Asthma & Allergy

What is Asthma?

Allergies and asthma are two of the most common chronic diseases in the United States. Asthma is a respiratory condition that causes the airway to narrow and makes breathing difficult. It affects 1 in 13 people. Allergy is a chronic condition involving an abnormal reaction to an ordinarily harmless substance called an allergen.


Many people may not realize that there is a link between allergy and asthma, which often occur together. If a person experiences either condition, they can benefit from learning about how they are related.


Allergies - The most common symptom is itching of nose, roof of mouth, throat and eyes. Other symptoms include:

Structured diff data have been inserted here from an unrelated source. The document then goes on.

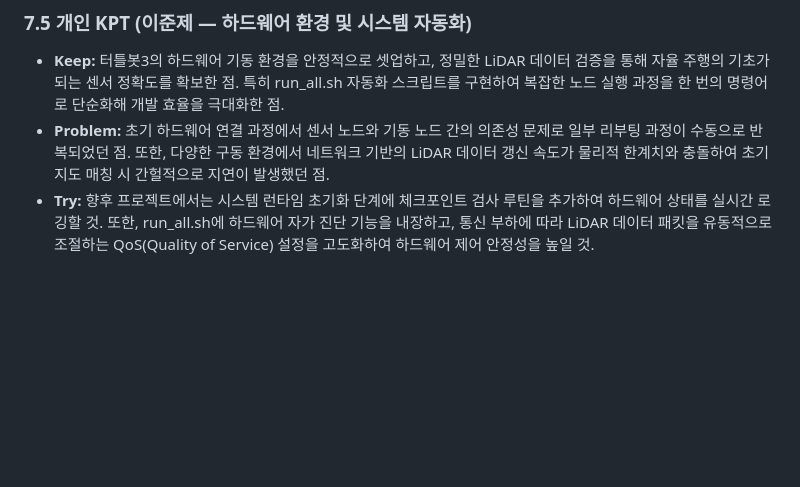
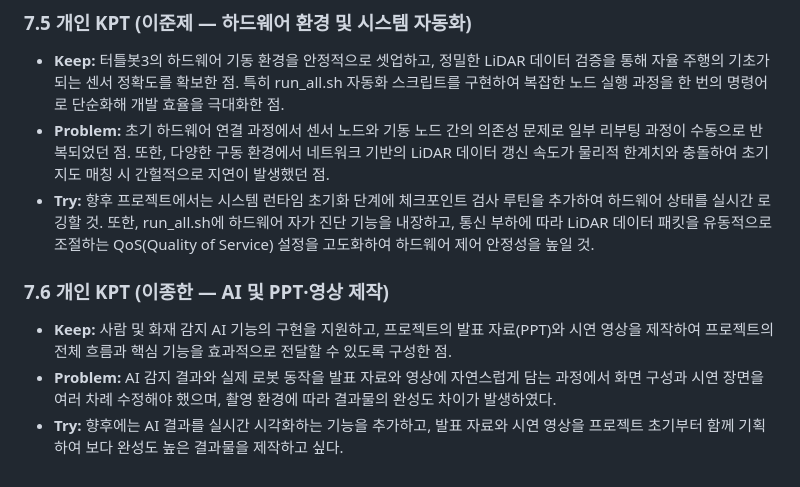
Before and after one commit to hyeok8641/my-turtlebot-security, a Markdown page: REPORT.md, the part around the change. Drawn GitHub-style; blank space fills up the shorter version.

```diff
--- a/REPORT.md
+++ b/REPORT.md
@@ -81,3 +81,8 @@
 * **Keep:** 터틀봇3의 하드웨어 기동 환경을 안정적으로 셋업하고, 정밀한 LiDAR 데이터 검증을 통해 자율 주행의 기초가 되는 센서 정확도를 확보한 점. 특히 run_all.sh 자동화 스크립트를 구현하여 복잡한 노드 실행 과정을 한 번의 명령어로 단순화해 개발 효율을 극대화한 점.
 * **Problem:** 초기 하드웨어 연결 과정에서 센서 노드와 기동 노드 간의 의존성 문제로 일부 리부팅 과정이 수동으로 반복되었던 점. 또한, 다양한 구동 환경에서 네트워크 기반의 LiDAR 데이터 갱신 속도가 물리적 한계치와 충돌하여 초기 지도 매칭 시 간헐적으로 지연이 발생했던 점.
 * **Try:** 향후 프로젝트에서는 시스템 런타임 초기화 단계에 체크포인트 검사 루틴을 추가하여 하드웨어 상태를 실시간 로깅할 것. 또한, run_all.sh에 하드웨어 자가 진단 기능을 내장하고, 통신 부하에 따라 LiDAR 데이터 패킷을 유동적으로 조절하는 QoS(Quality of Service) 설정을 고도화하여 하드웨어 제어 안정성을 높일 것.
+
+### 7.6 개인 KPT (이종한 — AI 및 PPT·영상 제작)
+* **Keep:** 사람 및 화재 감지 AI 기능의 구현을 지원하고, 프로젝트의 발표 자료(PPT)와 시연 영상을 제작하여 프로젝트의 전체 흐름과 핵심 기능을 효과적으로 전달할 수 있도록 구성한 점.
+* **Problem:** AI 감지 결과와 실제 로봇 동작을 발표 자료와 영상에 자연스럽게 담는 과정에서 화면 구성과 시연 장면을 여러 차례 수정해야 했으며, 촬영 환경에 따라 결과물의 완성도 차이가 발생하였다.
+* **Try:** 향후에는 AI 결과를 실시간 시각화하는 기능을 추가하고, 발표 자료와 시연 영상을 프로젝트 초기부터 함께 기획하여 보다 완성도 높은 결과물을 제작하고 싶다.
```
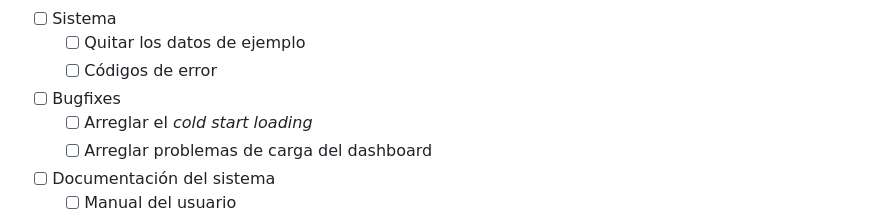
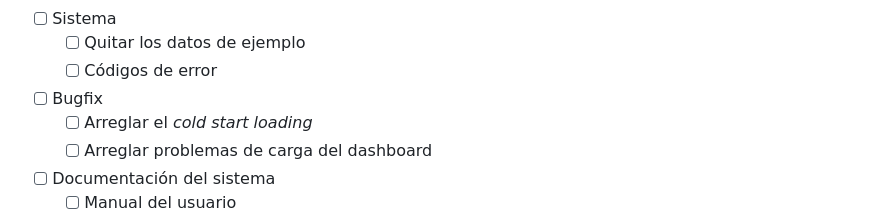
Before and after one commit to S22007412/usbi, a Markdown page: README.md, the part around the change. Drawn GitHub-style.

```diff
--- a/README.md
+++ b/README.md
@@ -21,7 +21,7 @@ Sistema web para la gestión y registro de cuotas bibliotecarias en la Unidad de
 - [ ] Sistema
   - [ ] Quitar los datos de ejemplo
   - [ ] Códigos de error
-- [ ] Bugfixes
+- [ ] Bugfix
   - [ ] Arreglar el *cold start loading*
   - [ ] Arreglar problemas de carga del dashboard
 - [ ] Documentación del sistema
```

Asthma - The most common symptom is wheezing. This is a scratchy or whistling sound when breathing. Other symptoms include:



A particular antibody called immunoglobulin (IgE) causes allergic reactions. Antibodies are released to combat foreign and potentially harmful substances in the body. IgE is released to destroy the allergen and causes the production of chemicals that trigger the allergic reaction. One of these chemicals is called histamine. Histamine causes tightening of the muscles in the airways and the walls of blood vessels. It also instructs the lining of the nose to produce more mucus.

The following are the risk factors for developing allergies:


No single cause has been identified for asthma. Instead, researchers believe that the breathing condition is caused by a variety of factors.

The risk factors for ashtma include:


Following are the diagnostic tests for asthma:

Following are the diagnostic tests for allergies:


Treatments for asthma fall into three primary categories: 

Treatments for asthma fall into three primary categories: 


Asthma medications include:

Allergy medications include:

Few of the medications used in the infusion are: